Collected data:
----

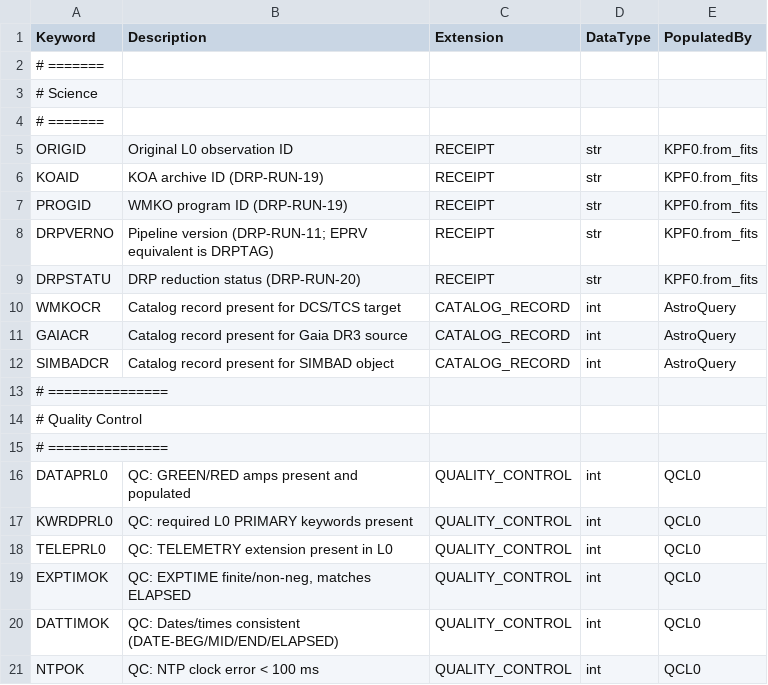
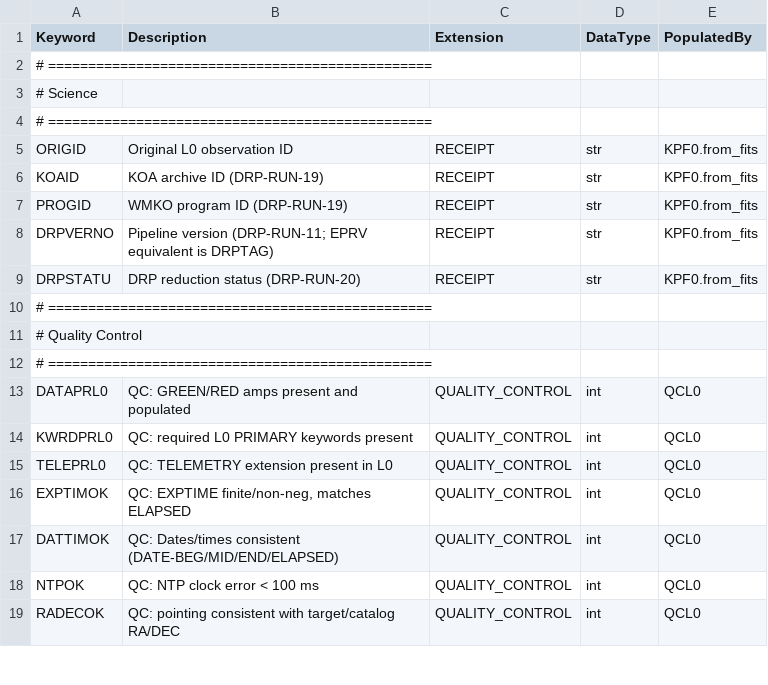
Before and after one commit to Keck-DataReductionPipelines/KPF-Pipeline, a CSV file: kpfpipe/data_models/config/L0-headers.csv, drawn as a sheet; only a part is shown; the shorter side is filled out with more unchanged rows.

```diff
--- a/kpfpipe/data_models/config/L0-headers.csv
+++ b/kpfpipe/data_models/config/L0-headers.csv
@@ -1,5 +1,5 @@
 Keyword,Description,Extension,DataType,PopulatedBy
-# =======
+# ================================================
 # Science
-# =======
+# ================================================
 ORIGID,Original L0 observation ID,RECEIPT,str,KPF0.from_fits
@@ -9,8 +9,5 @@ DRPVERNO,Pipeline version (DRP-RUN-11; EPRV equivalent is DRPTAG),RECEIPT,str,KP
 DRPSTATU,DRP reduction status (DRP-RUN-20),RECEIPT,str,KPF0.from_fits
-WMKOCR,Catalog record present for DCS/TCS target,CATALOG_RECORD,int,AstroQuery
-GAIACR,Catalog record present for Gaia DR3 source,CATALOG_RECORD,int,AstroQuery
-SIMBADCR,Catalog record present for SIMBAD object,CATALOG_RECORD,int,AstroQuery
-# ===============
+# ================================================
 # Quality Control
-# ===============
+# ================================================
 DATAPRL0,QC: GREEN/RED amps present and populated,QUALITY_CONTROL,int,QCL0
```
Also changed, not shown: 10 other files.
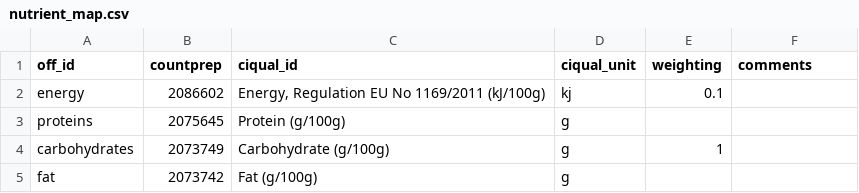
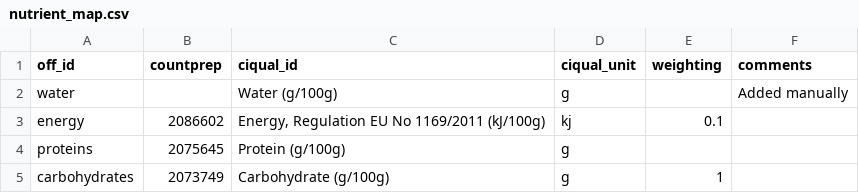
Before and after one commit to openfoodfacts/recipe-estimator, a CSV file: ciqual/nutrient_map.csv, drawn as a sheet; only a part is shown; the shorter side is filled out with more unchanged rows.

Commit message:
Water content test

```diff
--- a/ciqual/nutrient_map.csv
+++ b/ciqual/nutrient_map.csv
@@ -1,2 +1,3 @@
 off_id,countprep,ciqual_id,ciqual_unit,weighting,comments
+water,,"Water (g/100g)",g,,Added manually
 energy,2086602,"Energy, Regulation EU No 1169/2011 (kJ/100g)",kj,0.1,
```
Also changed, not shown: 2 other files.
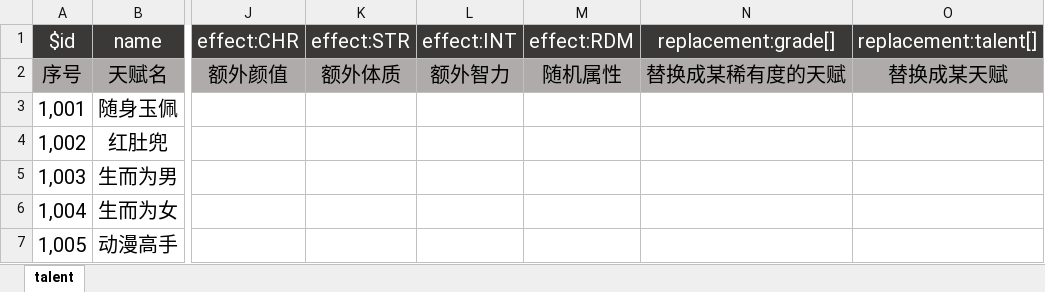
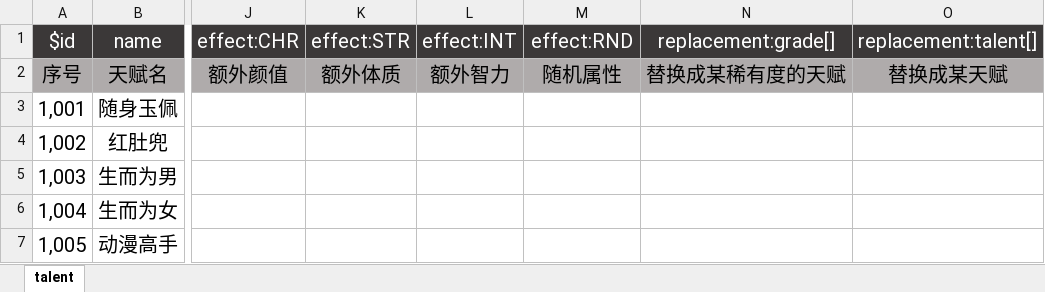
Before and after one commit to VickScarlet/remake, an Excel workbook: packages/data/src/talent.xlsx, sheet talent, drawn as a sheet; only a part is shown, gaps mark what is left out; values as stored, in another font and other column widths than the file's, no borders; the diff names each change by its address in the sheet, - before the commit and + after, or states it on an @@ line.

Commit message:
update: data transformers

```diff
--- a/packages/data/src/talent.xlsx (sheet talent)
+++ b/packages/data/src/talent.xlsx (sheet talent)
-M1: effect:RDM
+M1: effect:RND
```
Also changed, not shown: 6 other files.
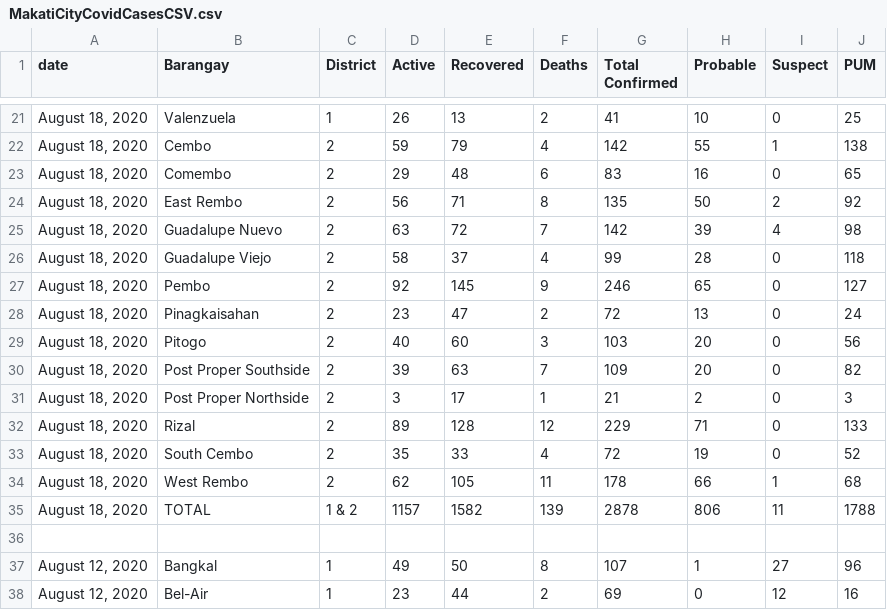
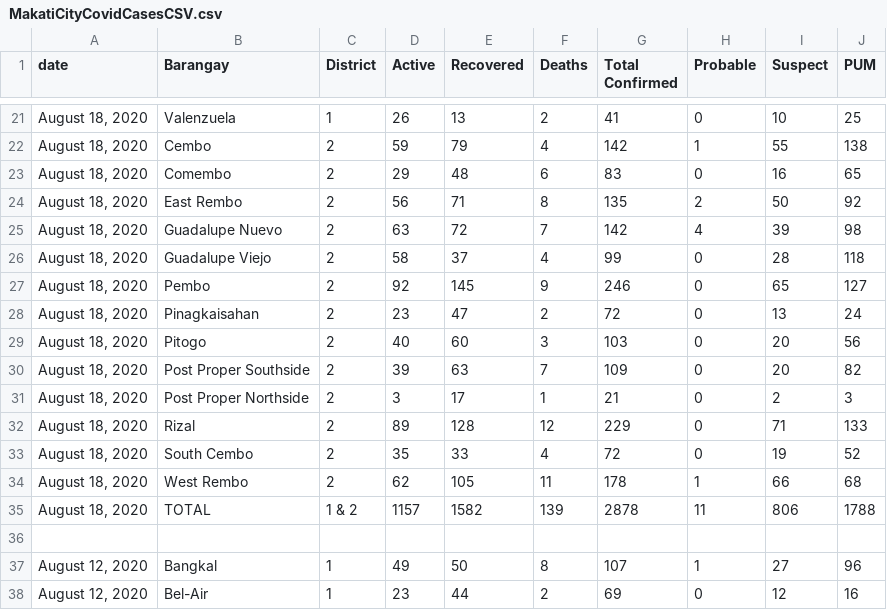
Before and after one commit to jmbangate/jmbangate.github.io, a CSV file: covid/makati/MakatiCityCovidCasesCSV.csv, drawn as a sheet; only a part is shown, gaps mark what is left out; the diff covers the shown part only.

```diff
--- a/covid/makati/MakatiCityCovidCasesCSV.csv
+++ b/covid/makati/MakatiCityCovidCasesCSV.csv
@@ -21,16 +21,16 @@ date,Barangay,District,Active,Recovered,Deaths,Total Confirmed,Probable,Suspect,
-" August 18, 2020 ",Valenzuela,1,26,13,2,41,10,0,25
-" August 18, 2020 ",Cembo,2,59,79,4,142,55,1,138
-" August 18, 2020 ",Comembo,2,29,48,6,83,16,0,65
-" August 18, 2020 ",East Rembo,2,56,71,8,135,50,2,92
-" August 18, 2020 ",Guadalupe Nuevo,2,63,72,7,142,39,4,98
-" August 18, 2020 ",Guadalupe Viejo,2,58,37,4,99,28,0,118
-" August 18, 2020 ",Pembo,2,92,145,9,246,65,0,127
-" August 18, 2020 ",Pinagkaisahan,2,23,47,2,72,13,0,24
-" August 18, 2020 ",Pitogo,2,40,60,3,103,20,0,56
-" August 18, 2020 ",Post Proper Southside,2,39,63,7,109,20,0,82
-" August 18, 2020 ",Post Proper Northside,2,3,17,1,21,2,0,3
-" August 18, 2020 ",Rizal,2,89,128,12,229,71,0,133
-" August 18, 2020 ",South Cembo,2,35,33,4,72,19,0,52
-" August 18, 2020 ",West Rembo,2,62,105,11,178,66,1,68
-" August 18, 2020 ",TOTAL,1 & 2,1157,1582,139,2878,806,11,1788
+" August 18, 2020 ",Valenzuela,1,26,13,2,41,0,10,25
+" August 18, 2020 ",Cembo,2,59,79,4,142,1,55,138
+" August 18, 2020 ",Comembo,2,29,48,6,83,0,16,65
+" August 18, 2020 ",East Rembo,2,56,71,8,135,2,50,92
+" August 18, 2020 ",Guadalupe Nuevo,2,63,72,7,142,4,39,98
+" August 18, 2020 ",Guadalupe Viejo,2,58,37,4,99,0,28,118
+" August 18, 2020 ",Pembo,2,92,145,9,246,0,65,127
+" August 18, 2020 ",Pinagkaisahan,2,23,47,2,72,0,13,24
+" August 18, 2020 ",Pitogo,2,40,60,3,103,0,20,56
+" August 18, 2020 ",Post Proper Southside,2,39,63,7,109,0,20,82
+" August 18, 2020 ",Post Proper Northside,2,3,17,1,21,0,2,3
+" August 18, 2020 ",Rizal,2,89,128,12,229,0,71,133
+" August 18, 2020 ",South Cembo,2,35,33,4,72,0,19,52
+" August 18, 2020 ",West Rembo,2,62,105,11,178,1,66,68
+" August 18, 2020 ",TOTAL,1 & 2,1157,1582,139,2878,11,806,1788
 ,,,,,,,,,
```
Also changed, not shown: 32 edited cells elsewhere in this file.
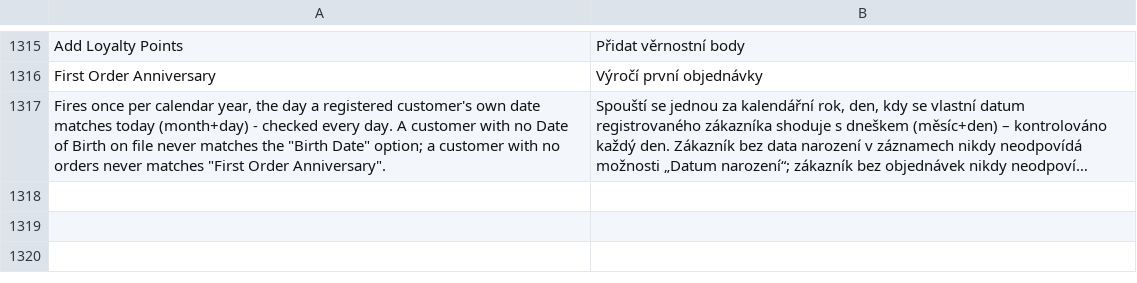
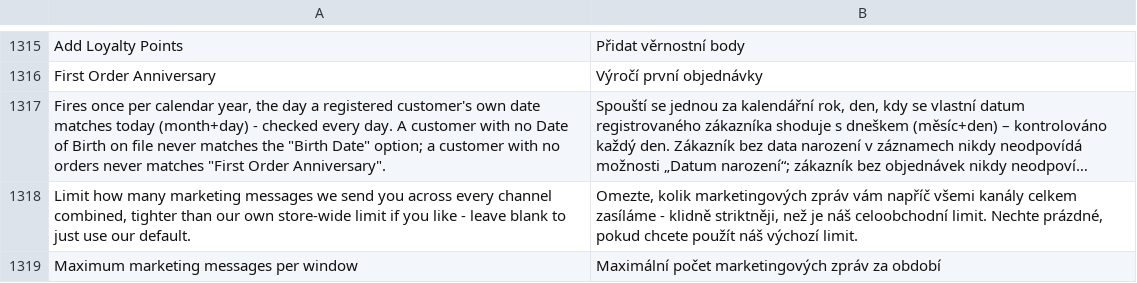
Before and after one commit to michalper/ordo, a CSV file: i18n/cs_CZ.csv, drawn as a sheet; only a part is shown, gaps mark what is left out; long unchanged cells end in …; the diff names each change by its address in the sheet, - before the commit and + after, or states it on an @@ line.

```diff
--- a/i18n/cs_CZ.csv
+++ b/i18n/cs_CZ.csv
+row 1318: Limit how many marketing messages we send you across every channel combined, tighter than our own store-wide limit if you like - leave blank to just use our default. | Omezte, kolik marketingových zpráv vám napříč všemi kanály celkem zasíláme - klidně striktněji, než je náš celoobchodní limit. Nechte prázdné, pokud chcete použít náš výchozí limit.
+row 1319: Maximum marketing messages per window | Maximální počet marketingových zpráv za období
```
Also changed, not shown: i18n/de_DE.csv, i18n/es_ES.csv, 36 other files.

----

WHAT THE TASK REQUIRES: The answer should match the data above word for word, with no pictures in it.

ANSWER BOX:
Before and after one commit to Keck-DataReductionPipelines/KPF-Pipeline, a CSV file: kpfpipe/data_models/config/L0-headers.csv, drawn as a sheet; only a part is shown; the shorter side is filled out with more unchanged rows.

```diff
--- a/kpfpipe/data_models/config/L0-headers.csv
+++ b/kpfpipe/data_models/config/L0-headers.csv
@@ -1,5 +1,5 @@
 Keyword,Description,Extension,DataType,PopulatedBy
-# =======
+# ================================================
 # Science
-# =======
+# ================================================
 ORIGID,Original L0 observation ID,RECEIPT,str,KPF0.from_fits
@@ -9,8 +9,5 @@ DRPVERNO,Pipeline version (DRP-RUN-11; EPRV equivalent is DRPTAG),RECEIPT,str,KP
 DRPSTATU,DRP reduction status (DRP-RUN-20),RECEIPT,str,KPF0.from_fits
-WMKOCR,Catalog record present for DCS/TCS target,CATALOG_RECORD,int,AstroQuery
-GAIACR,Catalog record present for Gaia DR3 source,CATALOG_RECORD,int,AstroQuery
-SIMBADCR,Catalog record present for SIMBAD object,CATALOG_RECORD,int,AstroQuery
-# ===============
+# ================================================
 # Quality Control
-# ===============
+# ================================================
 DATAPRL0,QC: GREEN/RED amps present and populated,QUALITY_CONTROL,int,QCL0
```
Also changed, not shown: 10 other files.
Before and after one commit to openfoodfacts/recipe-estimator, a CSV file: ciqual/nutrient_map.csv, drawn as a sheet; only a part is shown; the shorter side is filled out with more unchanged rows.

Commit message:
Water content test

```diff
--- a/ciqual/nutrient_map.csv
+++ b/ciqual/nutrient_map.csv
@@ -1,2 +1,3 @@
 off_id,countprep,ciqual_id,ciqual_unit,weighting,comments
+water,,"Water (g/100g)",g,,Added manually
 energy,2086602,"Energy, Regulation EU No 1169/2011 (kJ/100g)",kj,0.1,
```
Also changed, not shown: 2 other files.
Before and after one commit to VickScarlet/remake, an Excel workbook: packages/data/src/talent.xlsx, sheet talent, drawn as a sheet; only a part is shown, gaps mark what is left out; values as stored, in another font and other column widths than the file's, no borders; the diff names each change by its address in the sheet, - before the commit and + after, or states it on an @@ line.

Commit message:
update: data transformers

```diff
--- a/packages/data/src/talent.xlsx (sheet talent)
+++ b/packages/data/src/talent.xlsx (sheet talent)
-M1: effect:RDM
+M1: effect:RND
```
Also changed, not shown: 6 other files.
Before and after one commit to jmbangate/jmbangate.github.io, a CSV file: covid/makati/MakatiCityCovidCasesCSV.csv, drawn as a sheet; only a part is shown, gaps mark what is left out; the diff covers the shown part only.

```diff
--- a/covid/makati/MakatiCityCovidCasesCSV.csv
+++ b/covid/makati/MakatiCityCovidCasesCSV.csv
@@ -21,16 +21,16 @@ date,Barangay,District,Active,Recovered,Deaths,Total Confirmed,Probable,Suspect,
-" August 18, 2020 ",Valenzuela,1,26,13,2,41,10,0,25
-" August 18, 2020 ",Cembo,2,59,79,4,142,55,1,138
-" August 18, 2020 ",Comembo,2,29,48,6,83,16,0,65
-" August 18, 2020 ",East Rembo,2,56,71,8,135,50,2,92
-" August 18, 2020 ",Guadalupe Nuevo,2,63,72,7,142,39,4,98
-" August 18, 2020 ",Guadalupe Viejo,2,58,37,4,99,28,0,118
-" August 18, 2020 ",Pembo,2,92,145,9,246,65,0,127
-" August 18, 2020 ",Pinagkaisahan,2,23,47,2,72,13,0,24
-" August 18, 2020 ",Pitogo,2,40,60,3,103,20,0,56
-" August 18, 2020 ",Post Proper Southside,2,39,63,7,109,20,0,82
-" August 18, 2020 ",Post Proper Northside,2,3,17,1,21,2,0,3
-" August 18, 2020 ",Rizal,2,89,128,12,229,71,0,133
-" August 18, 2020 ",South Cembo,2,35,33,4,72,19,0,52
-" August 18, 2020 ",West Rembo,2,62,105,11,178,66,1,68
-" August 18, 2020 ",TOTAL,1 & 2,1157,1582,139,2878,806,11,1788
+" August 18, 2020 ",Valenzuela,1,26,13,2,41,0,10,25
+" August 18, 2020 ",Cembo,2,59,79,4,142,1,55,138
+" August 18, 2020 ",Comembo,2,29,48,6,83,0,16,65
+" August 18, 2020 ",East Rembo,2,56,71,8,135,2,50,92
+" August 18, 2020 ",Guadalupe Nuevo,2,63,72,7,142,4,39,98
+" August 18, 2020 ",Guadalupe Viejo,2,58,37,4,99,0,28,118
+" August 18, 2020 ",Pembo,2,92,145,9,246,0,65,127
+" August 18, 2020 ",Pinagkaisahan,2,23,47,2,72,0,13,24
+" August 18, 2020 ",Pitogo,2,40,60,3,103,0,20,56
+" August 18, 2020 ",Post Proper Southside,2,39,63,7,109,0,20,82
+" August 18, 2020 ",Post Proper Northside,2,3,17,1,21,0,2,3
+" August 18, 2020 ",Rizal,2,89,128,12,229,0,71,133
+" August 18, 2020 ",South Cembo,2,35,33,4,72,0,19,52
+" August 18, 2020 ",West Rembo,2,62,105,11,178,1,66,68
+" August 18, 2020 ",TOTAL,1 & 2,1157,1582,139,2878,11,806,1788
 ,,,,,,,,,
```
Also changed, not shown: 32 edited cells elsewhere in this file.
Before and after one commit to michalper/ordo, a CSV file: i18n/cs_CZ.csv, drawn as a sheet; only a part is shown, gaps mark what is left out; long unchanged cells end in …; the diff names each change by its address in the sheet, - before the commit and + after, or states it on an @@ line.

```diff
--- a/i18n/cs_CZ.csv
+++ b/i18n/cs_CZ.csv
+row 1318: Limit how many marketing messages we send you across every channel combined, tighter than our own store-wide limit if you like - leave blank to just use our default. | Omezte, kolik marketingových zpráv vám napříč všemi kanály celkem zasíláme - klidně striktněji, než je náš celoobchodní limit. Nechte prázdné, pokud chcete použít náš výchozí limit.
+row 1319: Maximum marketing messages per window | Maximální počet marketingových zpráv za období
```
Also changed, not shown: i18n/de_DE.csv, i18n/es_ES.csv, 36 other files.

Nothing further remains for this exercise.